How college students seek information in the digital age is a report of findings from 2318 US students, surveyed in spring 2009 that seeks to understand how students search for information and approach research-type activities.
How college students seek information in the digital age [42 page PDF]
BY ALISON J. HEAD, PH.D. AND MICHAEL B. EISENBERG, PH.D.
PROJECT INFORMATION LITERACY PROGRESS REPORT
DECEMBER 1, 2009
THE INFORMATION SCHOOL, UNIVERSITY OF WASHINGTON
RESEARCH SPONSORED BY A GIFT FROM PROQUEST
Abstract: A report of findings from 2,318 respondents to a survey carried out among college students on six campuses distributed across the U.S. in the spring of 2009, as part of Project Information Literacy. Respondents, while curious in the beginning stages of research, employed a consistent and predictable research strategy for finding information, whether they were conducting course-related or everyday life research. Almost all of the respondents turned to the same set of tried and true information resources in the initial stages of research, regardless of their information goals. Almost all students used course readings and Google first for course-related research and Google and Wikipedia for everyday life research. Most students used library resources, especially scholarly databases for course-related research and far fewer, in comparison, used library services that required interacting with librarians. The findings suggest that students conceptualize research, especially tasks associated with seeking information, as a competency learned by rote, rather than as an opportunity to learn, develop, or expand upon an information-gathering strategy which leverages the wide range of resources available to them in the digital age.”

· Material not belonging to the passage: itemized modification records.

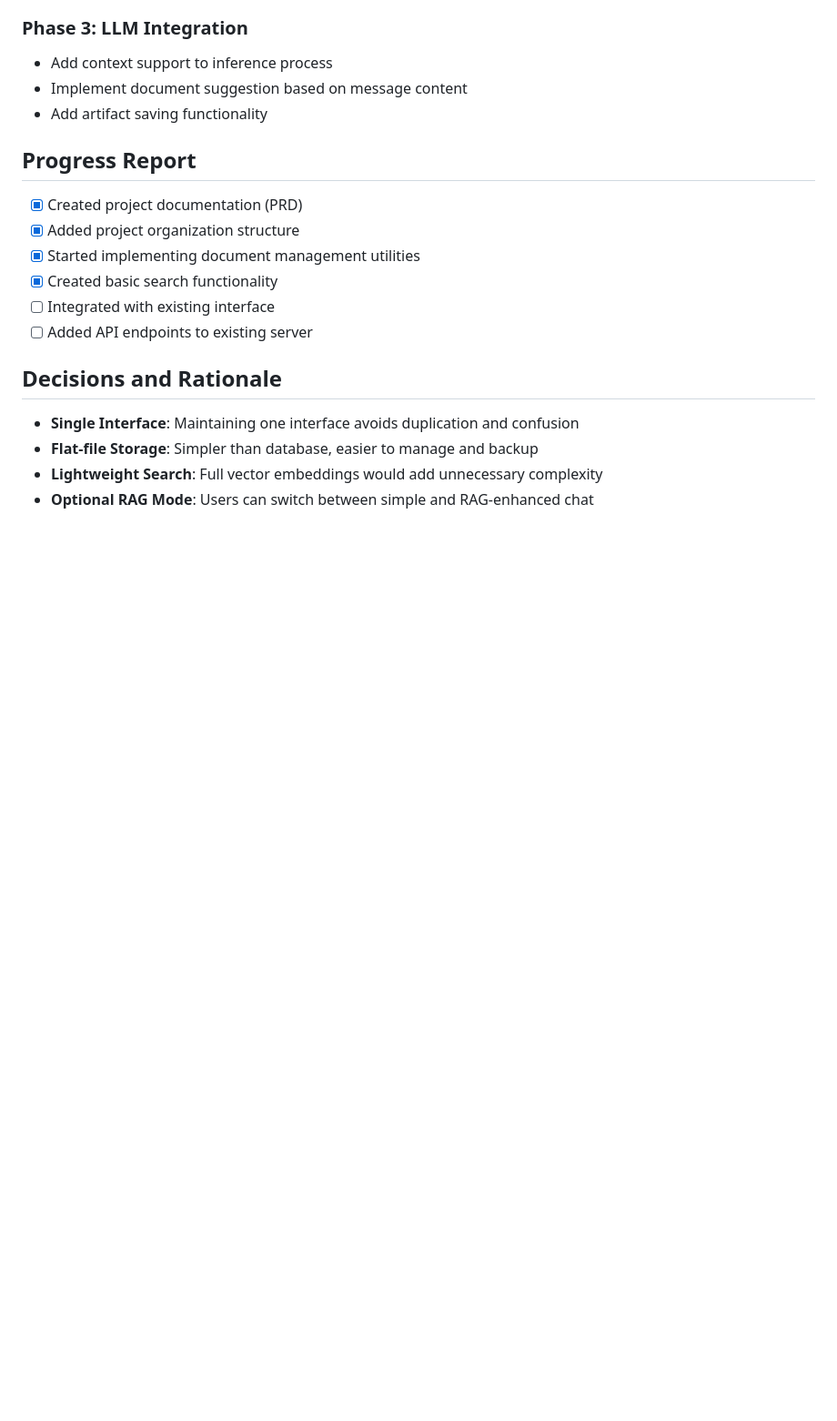
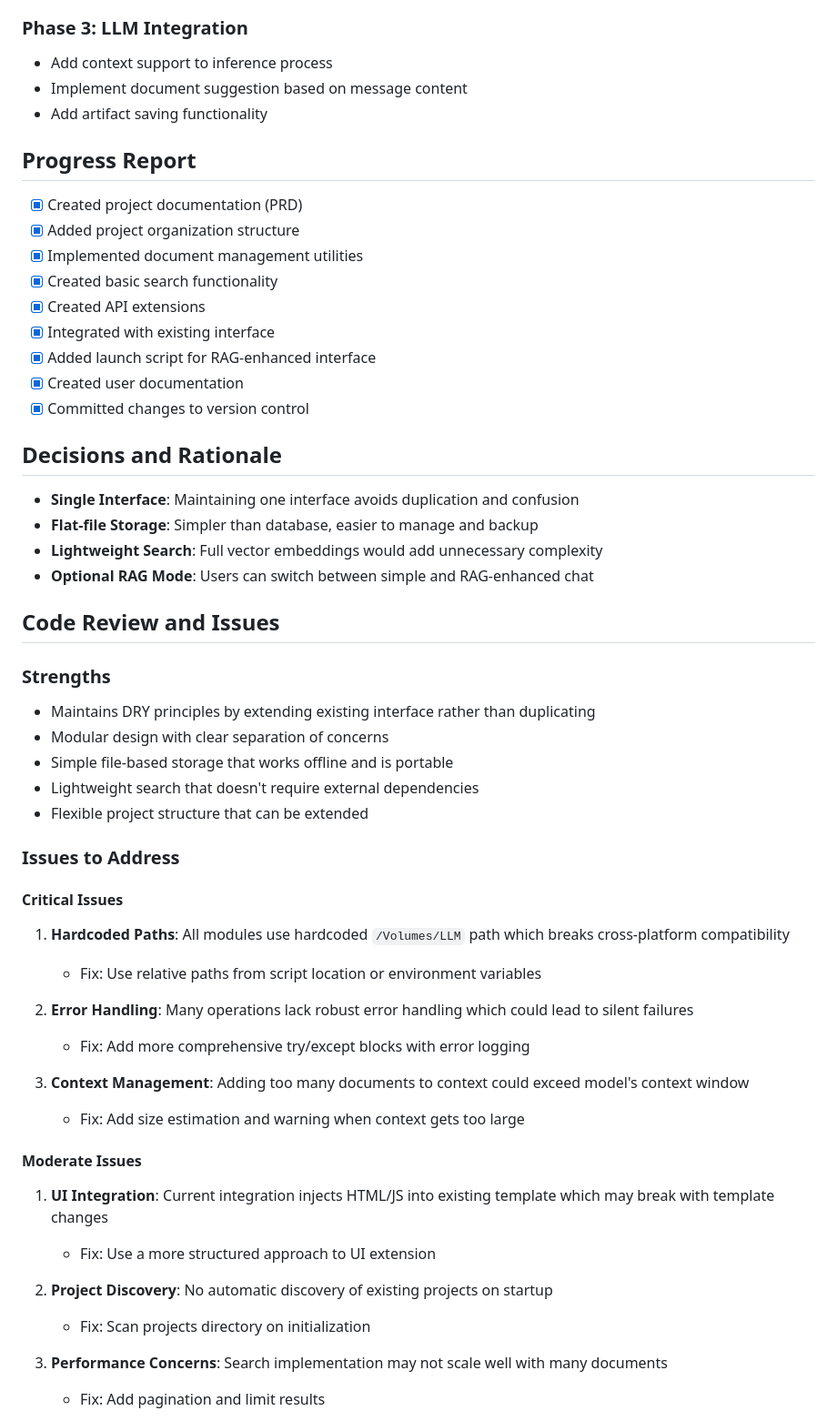
Before and after one commit to sethshoultes/LLM, a Markdown page: docs/SIMPLE_RAG_PRD.md, the part around one of its changes. Shown at 91% size. Drawn GitHub-style; blank space fills up the shorter version.

Commit message:
Update RAG PRD with complete implementation status and code review
- Mark all implementation tasks as complete
- Add detailed code review section
- Document critical issues that need to be addressed
- List moderate and minor issues for future improvements
- Include future enhancement ideas

```diff
--- a/docs/SIMPLE_RAG_PRD.md
+++ b/docs/SIMPLE_RAG_PRD.md
@@ -114,13 +114,48 @@ Extend our existing LLM interface with simple document retrieval capabilities an
 ## Progress Report
 - [x] Created project documentation (PRD)
 - [x] Added project organization structure
-- [x] Started implementing document management utilities
+- [x] Implemented document management utilities
 - [x] Created basic search functionality
-- [ ] Integrated with existing interface
-- [ ] Added API endpoints to existing server
+- [x] Created API extensions
+- [x] Integrated with existing interface
+- [x] Added launch script for RAG-enhanced interface
+- [x] Created user documentation
+- [x] Committed changes to version control
 
 ## Decisions and Rationale
 - **Single Interface**: Maintaining one interface avoids duplication and confusion
 - **Flat-file Storage**: Simpler than database, easier to manage and backup
 - **Lightweight Search**: Full vector embeddings would add unnecessary complexity
 - **Optional RAG Mode**: Users can switch between simple and RAG-enhanced chat
+
+## Code Review and Issues
+
+### Strengths
+- Maintains DRY principles by extending existing interface rather than duplicating
+- Modular design with clear separation of concerns
+- Simple file-based storage that works offline and is portable
+- Lightweight search that doesn't require external dependencies
+- Flexible project structure that can be extended
+
+### Issues to Address
+
+#### Critical Issues
+1. **Hardcoded Paths**: All modules use hardcoded `/Volumes/LLM` path which breaks cross-platform compatibility
+   - Fix: Use relative paths from script location or environment variables
+
+2. **Error Handling**: Many operations lack robust error handling which could lead to silent failures
+   - Fix: Add more comprehensive try/except blocks with error logging
+
+3. **Context Management**: Adding too many documents to context could exceed model's context window
+   - Fix: Add size estimation and warning when context gets too large
+
+#### Moderate Issues
+1. **UI Integration**: Current integration injects HTML/JS into existing template which may break with template changes
+   - Fix: Use a more structured approach to UI extension
+
+2. **Project Discovery**: No automatic discovery of existing projects on startup
+   - Fix: Scan projects directory on initialization
+
+3. **Performance Concerns**: Search implementation may not scale well with many documents
+   - Fix: Add pagination and limit results
+
```
Also changed, not shown: other parts of docs/SIMPLE_RAG_PRD.md (+19 -0 lines).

This is the must-read report of the year for academic libraries.
Stephen

Posted on: December 21, 2009, 2:34 pm Category: Uncategorized